  • Eagle. This bird name will work perfectly for a spaceship, especially if it shows higher speed or capability than others. 
  • Peacekeeper. This name will mean a lot to a reader if you use it for a spaceship that doesn’t destroy planets or attack other characters.
  • Sapper. It is a fitting name for a mining ship that travels far to look for resources and bring them to a colony.


Naming spaceships might be much easier than you think; you only need to take a step back and avoid complicating it too much. You can use initials and numbers for your ships or series for the fleets.

Find a system of separating your spaceships, then name several ships with the same name but place them in different series, and you will be good to go. This will be best if you don’t have too many ships vital to the story, so the reader doesn’t get lost in the details.

Consider using the Spaceship Name Generator.

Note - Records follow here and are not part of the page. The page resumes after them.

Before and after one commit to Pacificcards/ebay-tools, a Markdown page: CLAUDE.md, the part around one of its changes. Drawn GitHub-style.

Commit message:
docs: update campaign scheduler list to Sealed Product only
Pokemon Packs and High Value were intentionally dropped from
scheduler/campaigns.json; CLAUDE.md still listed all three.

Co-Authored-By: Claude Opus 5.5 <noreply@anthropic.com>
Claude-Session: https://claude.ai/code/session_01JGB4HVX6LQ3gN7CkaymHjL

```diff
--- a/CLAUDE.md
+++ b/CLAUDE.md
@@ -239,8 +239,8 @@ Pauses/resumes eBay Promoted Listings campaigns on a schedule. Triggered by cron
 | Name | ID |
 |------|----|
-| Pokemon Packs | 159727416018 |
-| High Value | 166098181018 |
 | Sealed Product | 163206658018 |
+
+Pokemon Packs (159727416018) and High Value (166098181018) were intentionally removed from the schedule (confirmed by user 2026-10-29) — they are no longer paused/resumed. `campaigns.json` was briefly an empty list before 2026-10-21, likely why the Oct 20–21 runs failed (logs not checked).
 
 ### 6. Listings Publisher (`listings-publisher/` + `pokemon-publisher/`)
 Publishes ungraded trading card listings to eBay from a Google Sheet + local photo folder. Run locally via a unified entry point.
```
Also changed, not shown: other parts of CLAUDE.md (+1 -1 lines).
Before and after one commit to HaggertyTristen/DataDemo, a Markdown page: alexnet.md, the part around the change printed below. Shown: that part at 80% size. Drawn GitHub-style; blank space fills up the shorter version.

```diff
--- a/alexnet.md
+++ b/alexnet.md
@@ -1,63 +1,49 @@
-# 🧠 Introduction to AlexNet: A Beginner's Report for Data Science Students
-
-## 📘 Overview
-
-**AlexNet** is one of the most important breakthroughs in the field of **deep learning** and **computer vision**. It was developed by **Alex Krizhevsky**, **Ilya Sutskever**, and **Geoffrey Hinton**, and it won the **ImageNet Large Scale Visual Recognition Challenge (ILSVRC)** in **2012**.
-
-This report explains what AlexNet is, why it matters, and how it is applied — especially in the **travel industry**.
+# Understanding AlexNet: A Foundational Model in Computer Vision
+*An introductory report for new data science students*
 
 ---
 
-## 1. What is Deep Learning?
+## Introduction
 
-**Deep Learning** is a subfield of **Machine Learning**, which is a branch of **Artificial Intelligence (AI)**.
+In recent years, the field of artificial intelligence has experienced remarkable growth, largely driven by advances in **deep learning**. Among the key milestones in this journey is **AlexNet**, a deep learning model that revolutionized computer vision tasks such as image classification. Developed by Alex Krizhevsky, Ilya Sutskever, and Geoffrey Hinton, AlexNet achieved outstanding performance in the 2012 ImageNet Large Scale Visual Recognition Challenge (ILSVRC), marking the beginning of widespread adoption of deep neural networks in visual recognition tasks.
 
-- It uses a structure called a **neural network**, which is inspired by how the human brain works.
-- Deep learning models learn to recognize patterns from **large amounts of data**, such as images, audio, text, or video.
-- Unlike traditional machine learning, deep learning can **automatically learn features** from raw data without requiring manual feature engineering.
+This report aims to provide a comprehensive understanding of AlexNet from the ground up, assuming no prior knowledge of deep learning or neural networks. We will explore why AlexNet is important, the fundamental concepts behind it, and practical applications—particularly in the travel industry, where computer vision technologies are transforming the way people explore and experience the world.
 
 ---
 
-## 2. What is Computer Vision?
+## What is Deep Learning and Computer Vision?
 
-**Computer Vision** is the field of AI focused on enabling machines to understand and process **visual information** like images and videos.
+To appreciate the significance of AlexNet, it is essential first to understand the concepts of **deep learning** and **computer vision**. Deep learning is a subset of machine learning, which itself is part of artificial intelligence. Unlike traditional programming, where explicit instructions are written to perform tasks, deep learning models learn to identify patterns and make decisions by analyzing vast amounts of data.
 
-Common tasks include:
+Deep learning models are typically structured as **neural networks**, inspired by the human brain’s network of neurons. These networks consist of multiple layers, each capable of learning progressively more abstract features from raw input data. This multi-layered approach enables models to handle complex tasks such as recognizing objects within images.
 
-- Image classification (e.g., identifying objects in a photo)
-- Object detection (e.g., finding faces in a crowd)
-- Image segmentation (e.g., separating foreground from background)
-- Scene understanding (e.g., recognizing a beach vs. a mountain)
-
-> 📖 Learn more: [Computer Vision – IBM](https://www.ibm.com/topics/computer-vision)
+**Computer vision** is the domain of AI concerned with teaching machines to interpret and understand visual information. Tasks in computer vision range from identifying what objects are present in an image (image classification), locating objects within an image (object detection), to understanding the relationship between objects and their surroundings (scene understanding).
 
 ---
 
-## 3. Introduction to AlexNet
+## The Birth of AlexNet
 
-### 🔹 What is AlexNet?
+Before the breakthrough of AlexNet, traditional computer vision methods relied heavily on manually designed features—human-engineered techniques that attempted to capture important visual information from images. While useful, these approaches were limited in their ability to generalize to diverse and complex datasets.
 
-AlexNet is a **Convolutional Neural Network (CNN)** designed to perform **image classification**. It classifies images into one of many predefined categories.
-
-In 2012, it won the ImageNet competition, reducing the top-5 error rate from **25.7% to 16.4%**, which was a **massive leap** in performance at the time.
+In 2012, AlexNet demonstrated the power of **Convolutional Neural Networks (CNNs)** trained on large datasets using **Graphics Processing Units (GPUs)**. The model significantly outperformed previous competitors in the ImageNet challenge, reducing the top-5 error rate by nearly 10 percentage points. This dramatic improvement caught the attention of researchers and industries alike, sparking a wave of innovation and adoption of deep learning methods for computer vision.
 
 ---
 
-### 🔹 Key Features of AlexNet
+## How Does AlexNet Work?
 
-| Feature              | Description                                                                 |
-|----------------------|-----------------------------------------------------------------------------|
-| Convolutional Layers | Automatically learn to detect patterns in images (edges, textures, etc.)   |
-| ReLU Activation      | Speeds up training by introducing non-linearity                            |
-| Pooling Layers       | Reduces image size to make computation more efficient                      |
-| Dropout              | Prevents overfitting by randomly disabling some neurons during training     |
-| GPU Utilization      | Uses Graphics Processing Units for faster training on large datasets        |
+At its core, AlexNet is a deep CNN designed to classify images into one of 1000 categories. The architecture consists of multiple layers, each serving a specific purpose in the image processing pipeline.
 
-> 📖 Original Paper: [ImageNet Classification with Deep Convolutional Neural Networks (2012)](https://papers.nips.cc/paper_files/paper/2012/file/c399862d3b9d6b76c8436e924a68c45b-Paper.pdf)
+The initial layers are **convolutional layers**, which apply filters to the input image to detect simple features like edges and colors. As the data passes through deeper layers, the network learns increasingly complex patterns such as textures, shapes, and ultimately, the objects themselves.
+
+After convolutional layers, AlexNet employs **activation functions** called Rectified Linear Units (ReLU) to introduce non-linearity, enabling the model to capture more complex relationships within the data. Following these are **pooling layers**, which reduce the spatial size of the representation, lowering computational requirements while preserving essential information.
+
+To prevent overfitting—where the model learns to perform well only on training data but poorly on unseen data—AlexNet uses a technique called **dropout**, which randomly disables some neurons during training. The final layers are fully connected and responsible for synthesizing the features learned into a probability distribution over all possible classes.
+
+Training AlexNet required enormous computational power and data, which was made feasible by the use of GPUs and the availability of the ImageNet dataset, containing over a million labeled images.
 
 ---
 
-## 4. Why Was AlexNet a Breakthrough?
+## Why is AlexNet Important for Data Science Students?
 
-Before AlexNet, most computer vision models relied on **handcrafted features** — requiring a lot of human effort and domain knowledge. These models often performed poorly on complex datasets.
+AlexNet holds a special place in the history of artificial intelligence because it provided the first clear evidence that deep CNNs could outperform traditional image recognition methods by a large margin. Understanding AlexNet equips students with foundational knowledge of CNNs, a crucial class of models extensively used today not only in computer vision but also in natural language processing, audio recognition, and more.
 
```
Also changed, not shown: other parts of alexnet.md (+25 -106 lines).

It is a great tool, as it issues creative and practical suggestions. We hope that you’ll enjoy using our spaceship name generator in your upcoming work.

Had fun generating names with our Spaceship Name Generator? Explore more Fiction Name Generators from our collection here.

Also if you like free author tools and software, you might be interested in our eBook mockup creator or our story name generator.

About the Author

CJ grew up admiring books. His family owned a small bookstore throughout his early childhood, and he would spend weekends flipping through book after book, always sure to read the ones that looked the most interesting. Not much has changed since then, except now some of those interesting books he picks off the shelf were designed by his company!